#### Available data:

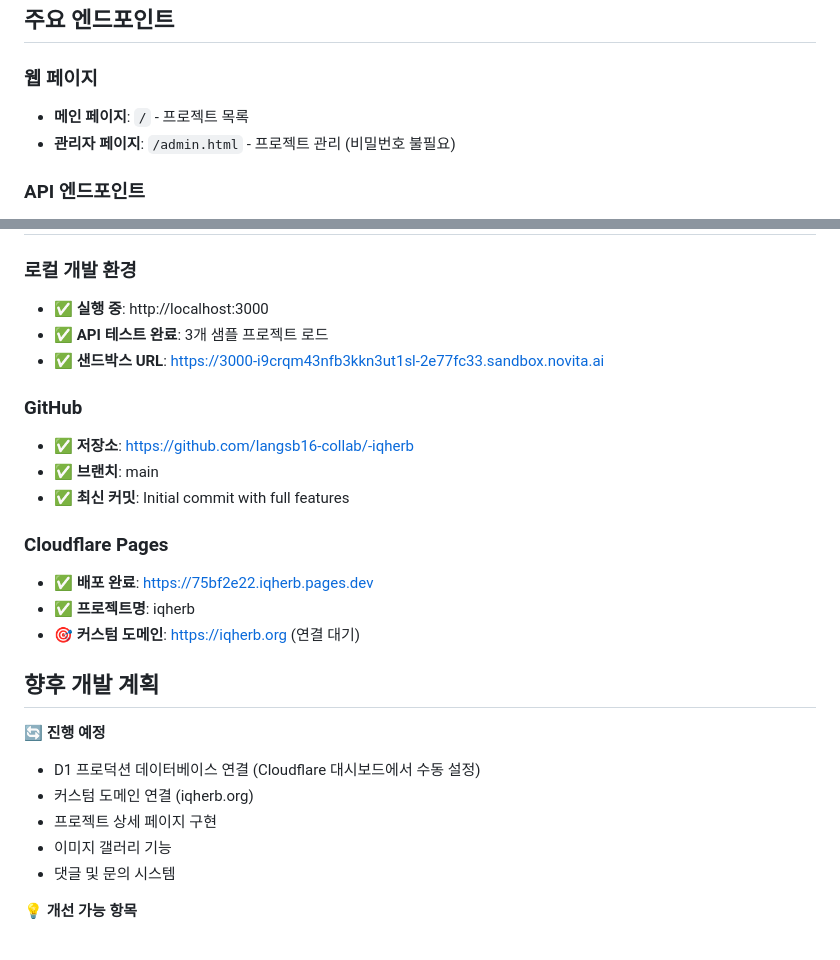
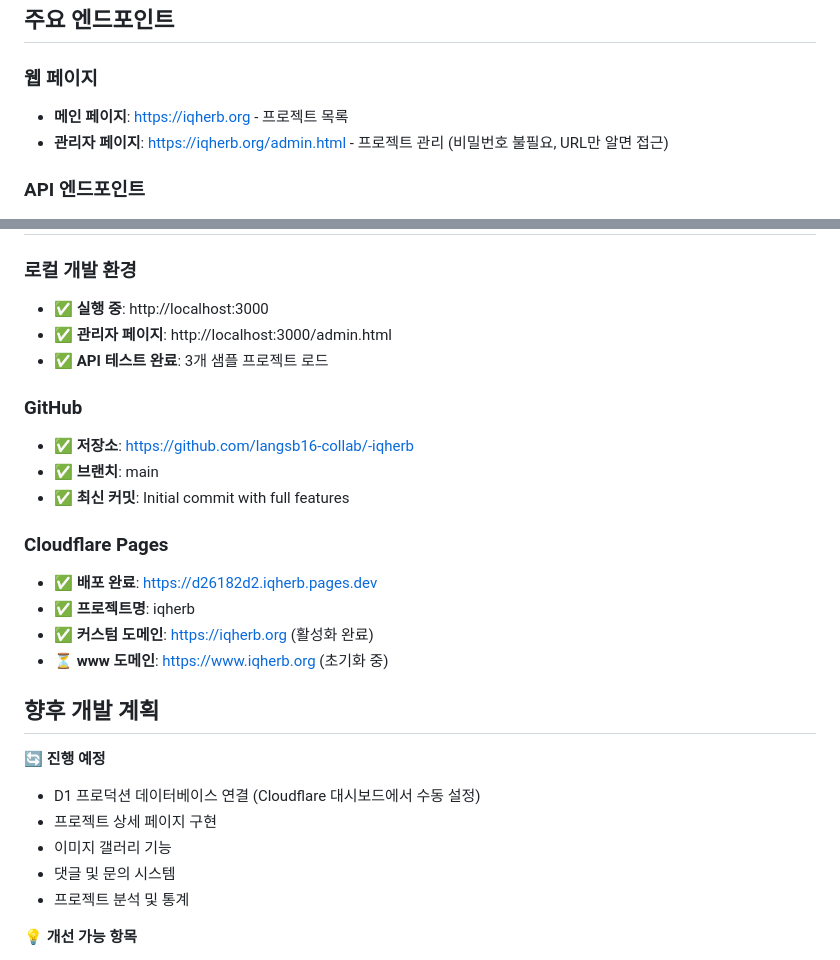
Before and after one commit to langsb16-collab/-iqherb, a Markdown page: README.md, 2 parts joined by grey strips. Drawn GitHub-style.

Commit message:
Update README with production URLs and domain status

```diff
--- a/README.md
+++ b/README.md
@@ -30,8 +30,8 @@
 ## 주요 엔드포인트
 
 ### 웹 페이지
-- **메인 페이지**: `/` - 프로젝트 목록
-- **관리자 페이지**: `/admin.html` - 프로젝트 관리 (비밀번호 불필요)
+- **메인 페이지**: https://iqherb.org - 프로젝트 목록
+- **관리자 페이지**: https://iqherb.org/admin.html - 프로젝트 관리 (비밀번호 불필요, URL만 알면 접근)
 
 ### API 엔드포인트
 - `GET /api/projects` - 모든 활성 프로젝트 목록 조회
@@ -152,8 +152,8 @@ npm run deploy:prod
 
 ### 로컬 개발 환경
 - ✅ **실행 중**: http://localhost:3000
+- ✅ **관리자 페이지**: http://localhost:3000/admin.html
 - ✅ **API 테스트 완료**: 3개 샘플 프로젝트 로드
-- ✅ **샌드박스 URL**: https://3000-i9crqm43nfb3kkn3ut1sl-2e77fc33.sandbox.novita.ai
 
 ### GitHub
 - ✅ **저장소**: https://github.com/langsb16-collab/-iqherb
@@ -161,18 +161,19 @@ npm run deploy:prod
 - ✅ **최신 커밋**: Initial commit with full features
 
 ### Cloudflare Pages
-- ✅ **배포 완료**: https://75bf2e22.iqherb.pages.dev
+- ✅ **배포 완료**: https://d26182d2.iqherb.pages.dev
 - ✅ **프로젝트명**: iqherb
-- 🎯 **커스텀 도메인**: https://iqherb.org (연결 대기)
+- ✅ **커스텀 도메인**: https://iqherb.org (활성화 완료)
+- ⏳ **www 도메인**: https://www.iqherb.org (초기화 중)
 
 ## 향후 개발 계획
 
 🔄 **진행 예정**
 - D1 프로덕션 데이터베이스 연결 (Cloudflare 대시보드에서 수동 설정)
-- 커스텀 도메인 연결 (iqherb.org)
 - 프로젝트 상세 페이지 구현
 - 이미지 갤러리 기능
 - 댓글 및 문의 시스템
+- 프로젝트 분석 및 통계
 
 💡 **개선 가능 항목**
 - 사용자 인증 시스템 (투자자/창업자 구분)
```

#### Assignment:
Find the word "html" in the data and copy out each line where it turns up.

#### Exercise output:
-- **관리자 페이지**: `/admin.html` - 프로젝트 관리 (비밀번호 불필요)
+- **관리자 페이지**: https://iqherb.org/admin.html - 프로젝트 관리 (비밀번호 불필요, URL만 알면 접근)
+- ✅ **관리자 페이지**: http://localhost:3000/admin.html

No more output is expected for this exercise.